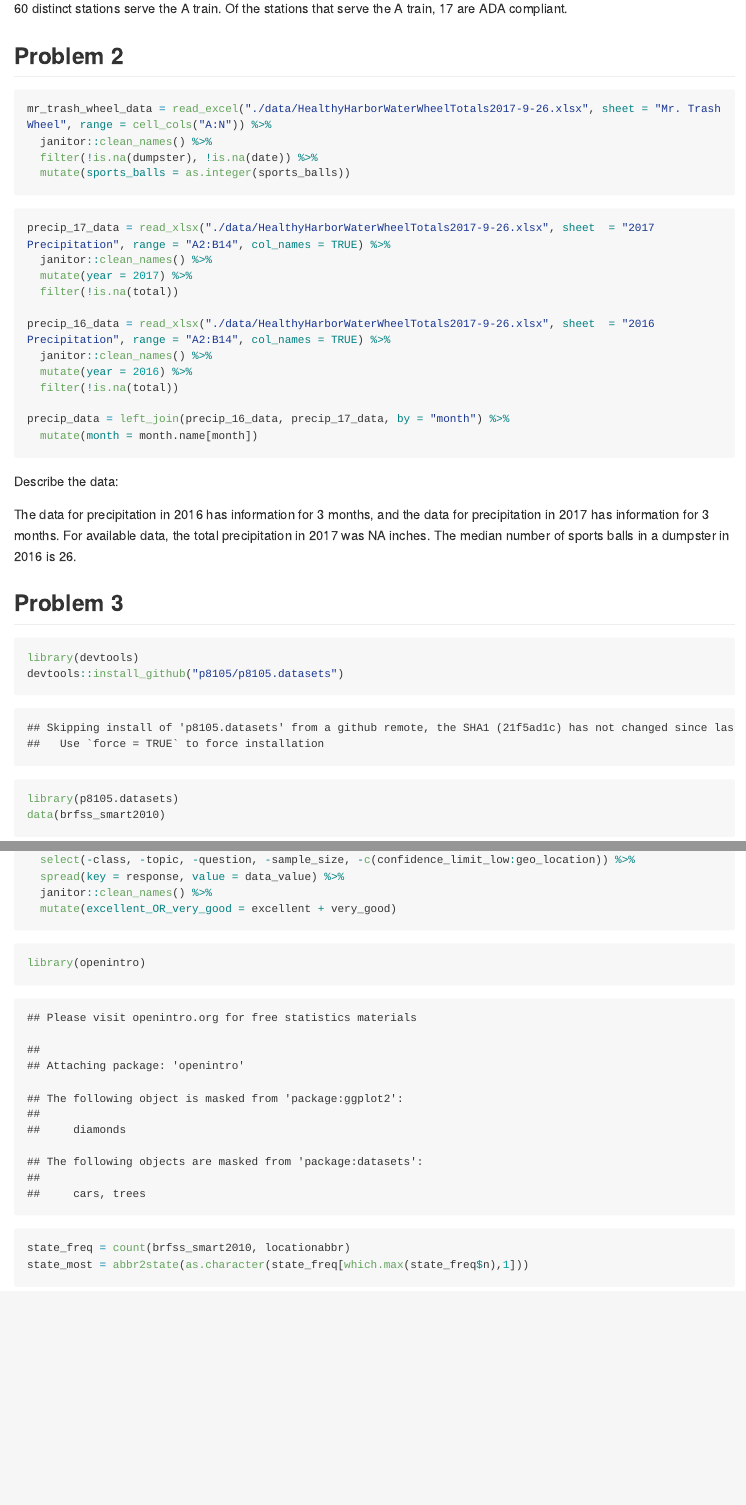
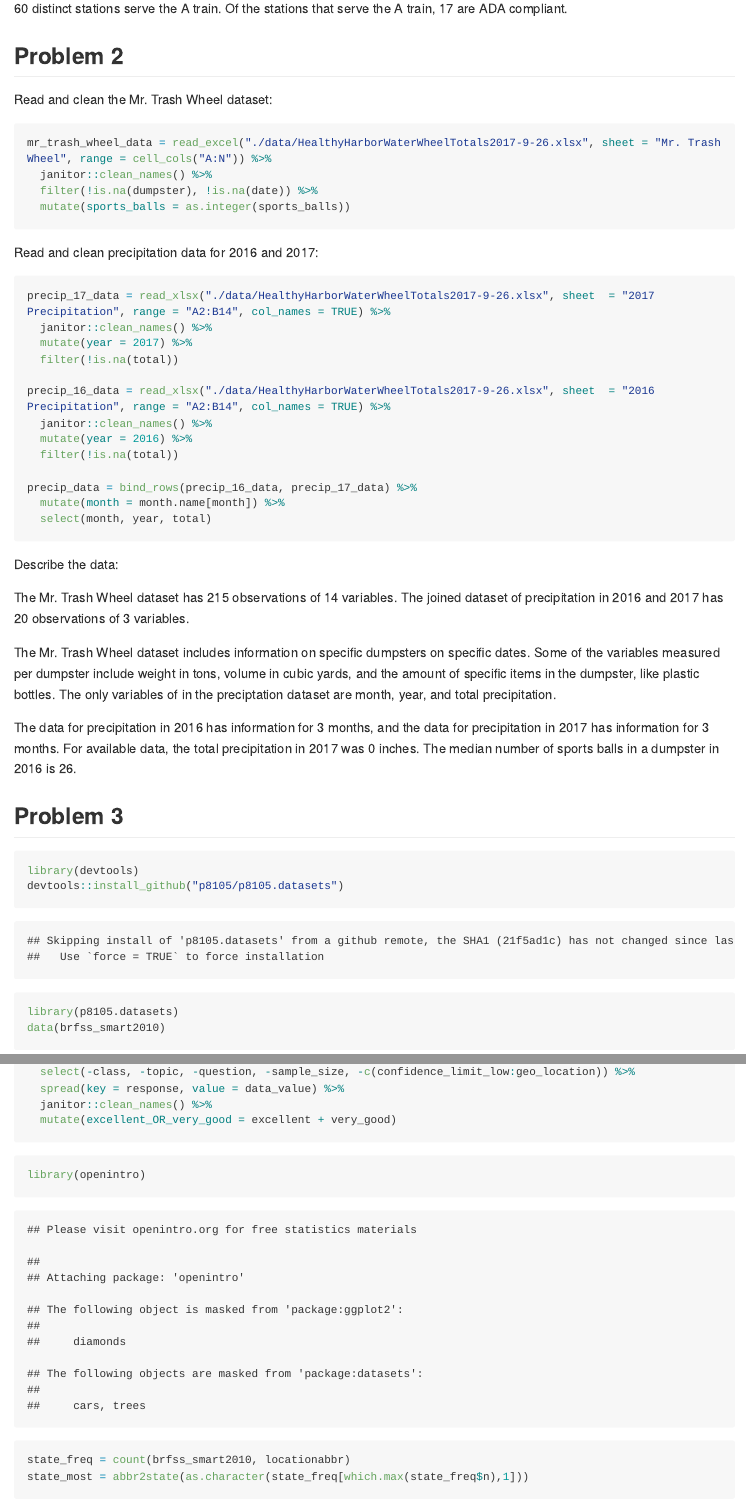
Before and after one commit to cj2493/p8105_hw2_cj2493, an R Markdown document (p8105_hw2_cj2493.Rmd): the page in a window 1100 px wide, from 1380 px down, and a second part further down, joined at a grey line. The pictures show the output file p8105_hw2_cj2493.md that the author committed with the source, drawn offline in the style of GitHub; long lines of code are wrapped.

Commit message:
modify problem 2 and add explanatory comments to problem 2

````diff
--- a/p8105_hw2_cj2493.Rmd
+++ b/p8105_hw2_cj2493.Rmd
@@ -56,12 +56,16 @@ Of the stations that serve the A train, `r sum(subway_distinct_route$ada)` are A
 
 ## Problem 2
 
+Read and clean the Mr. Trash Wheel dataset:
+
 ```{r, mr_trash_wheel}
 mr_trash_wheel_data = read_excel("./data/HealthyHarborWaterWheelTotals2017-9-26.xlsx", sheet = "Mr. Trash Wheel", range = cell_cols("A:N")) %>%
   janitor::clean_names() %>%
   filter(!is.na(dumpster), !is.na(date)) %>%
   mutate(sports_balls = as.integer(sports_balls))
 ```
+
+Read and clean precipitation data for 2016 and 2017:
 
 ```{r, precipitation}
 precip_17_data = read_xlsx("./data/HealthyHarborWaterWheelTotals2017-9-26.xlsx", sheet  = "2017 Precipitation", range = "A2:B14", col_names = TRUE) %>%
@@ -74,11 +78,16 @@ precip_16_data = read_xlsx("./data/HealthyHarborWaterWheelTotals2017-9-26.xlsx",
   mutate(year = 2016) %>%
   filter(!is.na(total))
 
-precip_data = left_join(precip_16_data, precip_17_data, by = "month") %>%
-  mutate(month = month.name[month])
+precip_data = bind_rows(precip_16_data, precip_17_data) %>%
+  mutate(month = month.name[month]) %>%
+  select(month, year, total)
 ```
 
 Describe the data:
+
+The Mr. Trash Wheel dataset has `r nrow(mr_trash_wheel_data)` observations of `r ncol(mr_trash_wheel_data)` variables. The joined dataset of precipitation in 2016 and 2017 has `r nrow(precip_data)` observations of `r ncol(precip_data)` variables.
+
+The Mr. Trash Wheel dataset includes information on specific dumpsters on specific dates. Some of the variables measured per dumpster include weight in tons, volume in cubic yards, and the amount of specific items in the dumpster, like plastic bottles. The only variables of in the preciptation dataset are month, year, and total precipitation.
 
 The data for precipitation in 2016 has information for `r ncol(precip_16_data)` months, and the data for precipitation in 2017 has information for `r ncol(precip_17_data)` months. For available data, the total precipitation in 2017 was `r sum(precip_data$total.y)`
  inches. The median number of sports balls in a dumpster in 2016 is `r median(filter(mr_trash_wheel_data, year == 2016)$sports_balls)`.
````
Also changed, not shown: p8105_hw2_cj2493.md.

⁂

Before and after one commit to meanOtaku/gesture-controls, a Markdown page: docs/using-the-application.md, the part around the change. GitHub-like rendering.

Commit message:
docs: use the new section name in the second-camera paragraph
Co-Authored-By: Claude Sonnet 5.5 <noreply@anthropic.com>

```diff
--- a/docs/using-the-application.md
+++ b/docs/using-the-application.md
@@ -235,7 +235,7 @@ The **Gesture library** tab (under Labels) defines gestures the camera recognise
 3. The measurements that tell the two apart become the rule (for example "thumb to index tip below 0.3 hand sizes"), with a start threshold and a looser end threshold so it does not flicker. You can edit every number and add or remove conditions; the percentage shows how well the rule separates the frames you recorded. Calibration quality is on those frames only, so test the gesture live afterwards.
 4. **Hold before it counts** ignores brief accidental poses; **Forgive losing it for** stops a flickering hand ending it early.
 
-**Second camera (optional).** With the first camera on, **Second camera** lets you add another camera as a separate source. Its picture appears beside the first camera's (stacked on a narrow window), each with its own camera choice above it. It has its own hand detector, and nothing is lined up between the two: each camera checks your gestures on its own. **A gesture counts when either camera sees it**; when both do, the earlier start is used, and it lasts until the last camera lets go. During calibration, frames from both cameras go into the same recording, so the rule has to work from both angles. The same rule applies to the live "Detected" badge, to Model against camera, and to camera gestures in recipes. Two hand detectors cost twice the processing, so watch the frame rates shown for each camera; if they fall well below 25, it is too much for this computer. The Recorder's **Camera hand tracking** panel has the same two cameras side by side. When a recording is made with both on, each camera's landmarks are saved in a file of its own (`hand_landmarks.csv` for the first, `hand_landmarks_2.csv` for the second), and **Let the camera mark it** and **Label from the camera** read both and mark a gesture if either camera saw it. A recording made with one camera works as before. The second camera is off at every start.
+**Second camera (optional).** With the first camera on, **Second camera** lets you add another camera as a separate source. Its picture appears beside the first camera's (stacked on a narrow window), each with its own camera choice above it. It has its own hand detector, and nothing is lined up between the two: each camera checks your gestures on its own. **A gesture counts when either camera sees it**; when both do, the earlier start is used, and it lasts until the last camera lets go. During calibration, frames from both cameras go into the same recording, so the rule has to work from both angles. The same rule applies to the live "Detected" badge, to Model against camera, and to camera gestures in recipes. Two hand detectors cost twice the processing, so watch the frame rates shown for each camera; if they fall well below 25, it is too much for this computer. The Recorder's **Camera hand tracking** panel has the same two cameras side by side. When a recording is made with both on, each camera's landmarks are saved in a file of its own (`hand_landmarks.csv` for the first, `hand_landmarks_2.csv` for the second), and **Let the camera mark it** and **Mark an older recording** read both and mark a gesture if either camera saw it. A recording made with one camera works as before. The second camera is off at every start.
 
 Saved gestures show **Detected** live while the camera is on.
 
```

⁂

- [Your instructions]
Find the lines above holding the word "variables" and show them.

- [Exercise output]
+The Mr. Trash Wheel dataset has `r nrow(mr_trash_wheel_data)` observations of `r ncol(mr_trash_wheel_data)` variables. The joined dataset of precipitation in 2016 and 2017 has `r nrow(precip_data)` observations of `r ncol(precip_data)` variables.
+The Mr. Trash Wheel dataset includes information on specific dumpsters on specific dates. Some of the variables measured per dumpster include weight in tons, volume in cubic yards, and the amount of specific items in the dumpster, like plastic bottles. The only variables of in the preciptation dataset are month, year, and total precipitation.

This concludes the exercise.